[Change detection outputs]
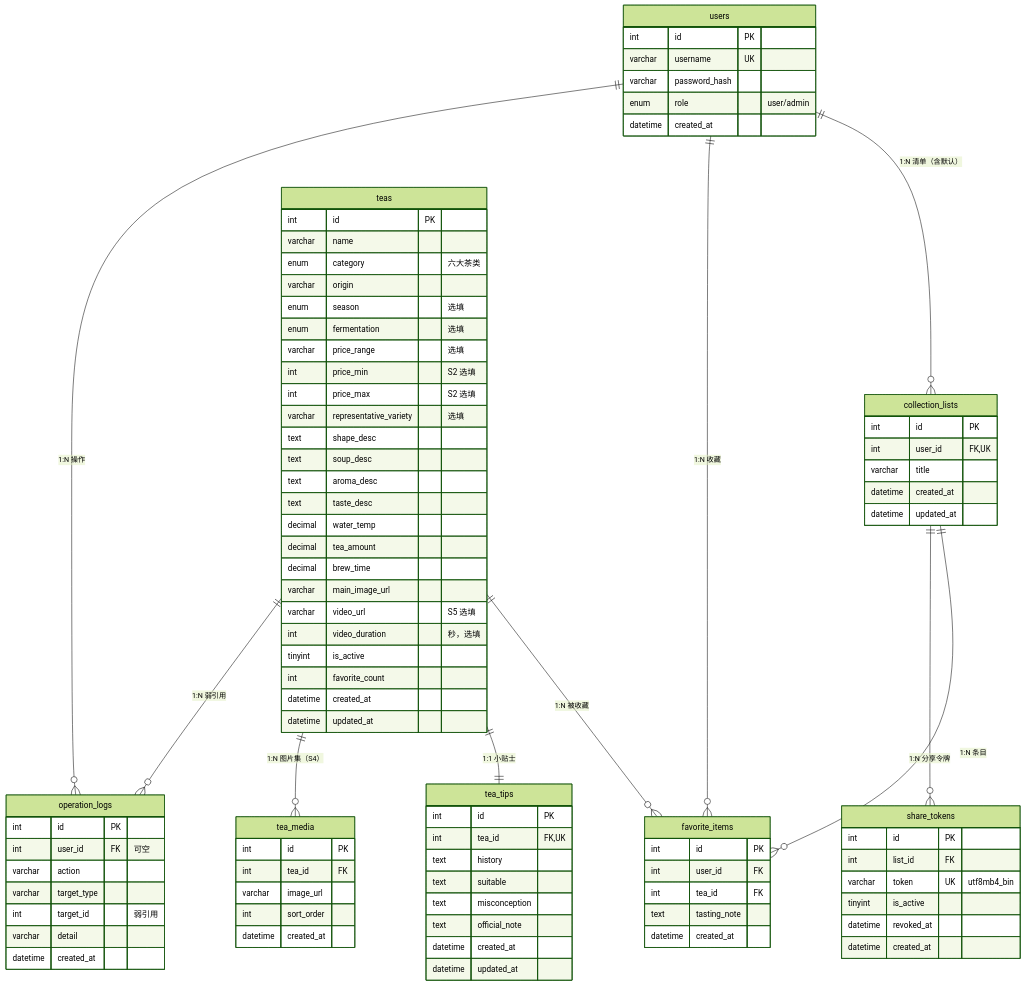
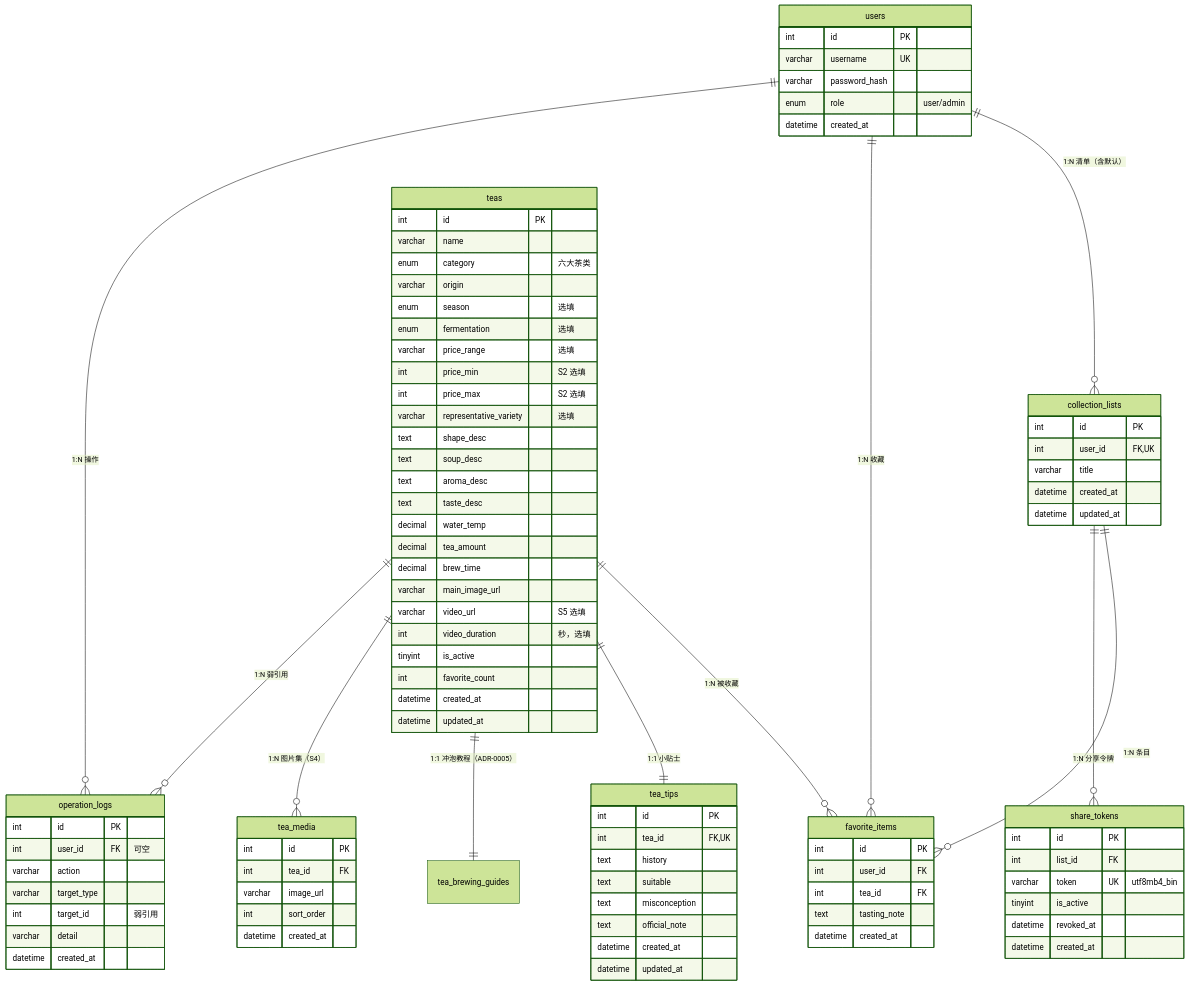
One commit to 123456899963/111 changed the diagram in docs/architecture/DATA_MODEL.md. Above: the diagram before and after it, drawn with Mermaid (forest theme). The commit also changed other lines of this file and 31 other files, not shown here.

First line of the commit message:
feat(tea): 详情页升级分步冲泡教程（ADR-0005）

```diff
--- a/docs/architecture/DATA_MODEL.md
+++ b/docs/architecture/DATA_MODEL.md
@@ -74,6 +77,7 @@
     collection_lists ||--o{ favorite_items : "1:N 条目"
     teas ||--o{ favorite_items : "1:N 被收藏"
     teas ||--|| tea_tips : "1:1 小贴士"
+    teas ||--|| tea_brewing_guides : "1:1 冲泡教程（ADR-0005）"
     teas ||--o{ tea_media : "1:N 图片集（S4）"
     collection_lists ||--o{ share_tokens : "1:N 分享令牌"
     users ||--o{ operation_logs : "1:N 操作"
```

* * *

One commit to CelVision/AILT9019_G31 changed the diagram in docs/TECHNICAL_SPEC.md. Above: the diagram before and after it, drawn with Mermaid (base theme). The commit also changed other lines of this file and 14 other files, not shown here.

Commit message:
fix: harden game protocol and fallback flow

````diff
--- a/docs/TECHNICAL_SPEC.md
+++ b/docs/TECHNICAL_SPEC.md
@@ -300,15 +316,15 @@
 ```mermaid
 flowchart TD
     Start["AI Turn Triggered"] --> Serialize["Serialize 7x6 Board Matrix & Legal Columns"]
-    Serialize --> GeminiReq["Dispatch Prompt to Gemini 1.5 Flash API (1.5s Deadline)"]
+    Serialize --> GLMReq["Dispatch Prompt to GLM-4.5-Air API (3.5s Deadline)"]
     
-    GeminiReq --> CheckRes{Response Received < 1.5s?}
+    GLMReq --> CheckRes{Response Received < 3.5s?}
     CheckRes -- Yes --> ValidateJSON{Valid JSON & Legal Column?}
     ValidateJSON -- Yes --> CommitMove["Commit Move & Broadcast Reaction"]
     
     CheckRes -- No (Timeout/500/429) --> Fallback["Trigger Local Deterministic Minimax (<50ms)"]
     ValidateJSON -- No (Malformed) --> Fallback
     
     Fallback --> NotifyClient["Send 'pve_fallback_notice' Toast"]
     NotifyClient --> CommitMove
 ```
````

▶ What is required
Report every line in the data above in which the word "Serialize" appears.

▶ Result below
     Start["AI Turn Triggered"] --> Serialize["Serialize 7x6 Board Matrix & Legal Columns"]
-    Serialize --> GeminiReq["Dispatch Prompt to Gemini 1.5 Flash API (1.5s Deadline)"]
+    Serialize --> GLMReq["Dispatch Prompt to GLM-4.5-Air API (3.5s Deadline)"]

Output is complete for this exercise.